    Technically, Cher made her film debut in 1967’s Good Times with then-husband Sonny Bono, playing themselves. Then there was 1969’s Chastity, written and produced by Bono, but who the hell has ever seen that? For all intents and purposes, Cher’s proper film debut came with Robert Altman’s 1982 ensemble dramedy, for which she was nominated for a Best Supporting Actress Golden Globe. I chose this as Cher’s entry because it began one of the most auspicious singer-actor film careers ever, as she would go on to star in Silkwood the following year with BFF Meryl Streep, before beating out Streep for Best Actress at the 1988 Academy Awards for Moonstruck.

  11. Dolly Parton, 9 to 5

    The ’80s were a great decade for Dolly Parton’s film career, starting with the feminist workplace comedy classic 9 to 5, which spawned the equally classic Oscar-nominated theme song, and culminating with the 1989 weeper Steel Magnolias. Parton was a natural on-screen and 9 to 5 showcased her comedic chops and undeniable chemistry with co-stars Jane Fonda and Lily Tomlin. An immediate hit, it spawned a sitcom, a Broadway musical—with original songs by Parton—and as of this year, a planned sequel. Talk about a film that keeps on giving. Meanwhile, I’m still waiting for Dolly’s cameo on Fonda’s and Tomlin’s Grace and Frankie.

  12. Bette Midler, The Rose

    If you look up “range” in the dictionary, you’ll get this film debut. Bathhouse Bette, as she was known back in the ’70s when she played the gay bathhouses in New York, was mostly known for singing standards and traditional pop, but in this rock musical based loosely on the life of Janis Joplin, La Midler let it rip. She sweats and growls and rocks the hell out of this performance, which earned her a Best Actress Academy Award nomination I still think she deserved to win. But Sally Field in Norma Rae thought differently.

  13. Whitney Houston, The Bodyguard

    One of the quintessential singer-turned-actress roles, Whitney Houston ascended to a whole other level of fame with this blockbuster and its accompanying soundtrack. Grossing over $400 million worldwide, and spawning the biggest-selling soundtrack of all time, The Bodyguard was in production purgatory for decades. Originally proposed in 1976 as a vehicle for Diana Ross and Steve McQueen, and later Ross and Ryan O’Neal, the project was eventually released for its 1992 production. Though reviews were less than kind, to put it mildly, The Bodyguard cemented Houston as a global phenomenon and opened the door to The Preacher’s Wife and, most importantly, Waiting to Exhale. And of course, Houston took Dolly Parton’s “I Will Always Love You” and sang the living hell out of it.

  14. Diana Ross, Lady Sings the Blues

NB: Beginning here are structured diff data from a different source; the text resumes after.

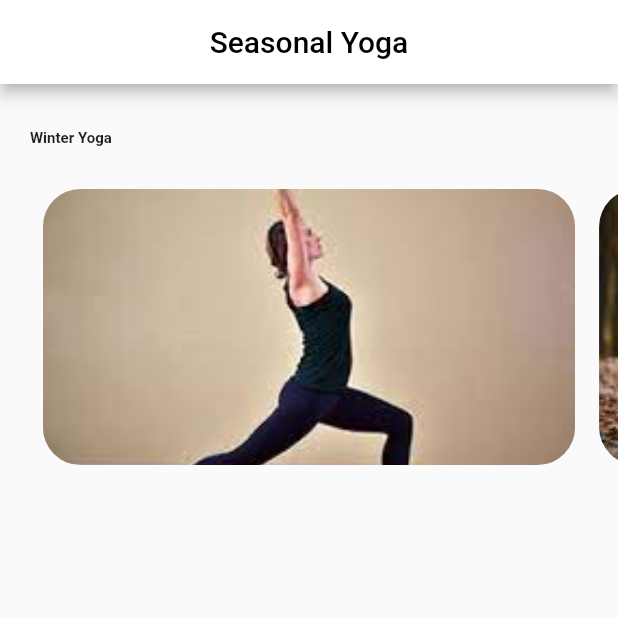
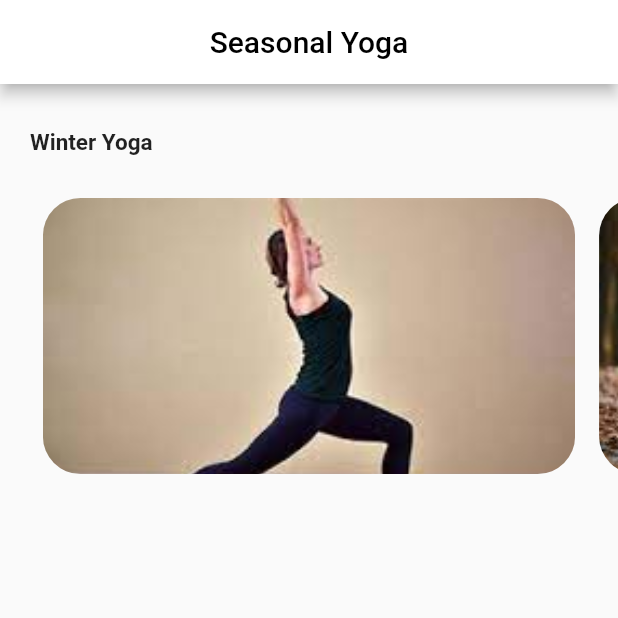
Before and after one commit to kirtijangid/yoga_app, a Flutter app: the SeasonalYoga screen opened directly, on a phone screen of 412 x 824 dp, the top half of it. Run offline on Flutter 3.47's test engine with Material 2 defaults, Android fonts, the phone set to English and light mode, and no system bars; our stand-ins replace carousel_slider.

Commit message:
change in text size

```diff
--- a/lib/Dashboard/newpage.dart
+++ b/lib/Dashboard/newpage.dart
@@ -40,7 +40,7 @@ class _SeasonalYogaState extends State<SeasonalYoga> {
                     child: Text(
                       'Winter Yoga',
                       style: TextStyle(
-                        fontSize: 10,
+                        fontSize: 15,
                         fontStyle: FontStyle.normal,
                         fontWeight: FontWeight.bold,
                       ),
```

    Miss Ross really set the template for the modern pop diva crossing over into film, a trajectory followed by everyone from Madonna to Mariah to Gaga. A pop star in the truest sense of the word, Ross wowed audiences and critics with her turn as Billie Holiday, announcing the arrival of a new acting talent. Sadly, the promise she achieved with her first film never truly came to fruition, though she picked up a Golden Globe for Most Promising Newcomer (a discontinued category) and an Academy Award nomination for Best Actress. Still, Ross continued to act here and there throughout the ’70s and ’80s, most notably in Mahogany and The Wiz.

  15. Barbra Streisand, Funny Girl

    Babs had already nabbed an Album of the Year Grammy for her debut, 1963’s The Barbra Streisand Album, as well as three subsequent nominations in the same category when she reprised her Tony-nominated role as Fanny Brice in 1968’s Funny Girl. She won the Oscar for Best Actress but, in an Academy first (and only), tied with Katharine Hepburn, who as usual, didn’t bother to show up to the ceremony. Gaga seems to be following in Streisand’s footsteps, both of them now having starred in an iteration of A Star Is Born. Streisand’s version, generally considered inferior to Judy Garland’s, nevertheless nabbed her an Oscar for Original Song for the AM gold classic “Evergreen.”

Lester Fabian Brathwaite is a Brooklyn-based writer, editor, bon vivant and all-around sassbag. He's formerly Senior Editor of Out Magazine and is currently hungry.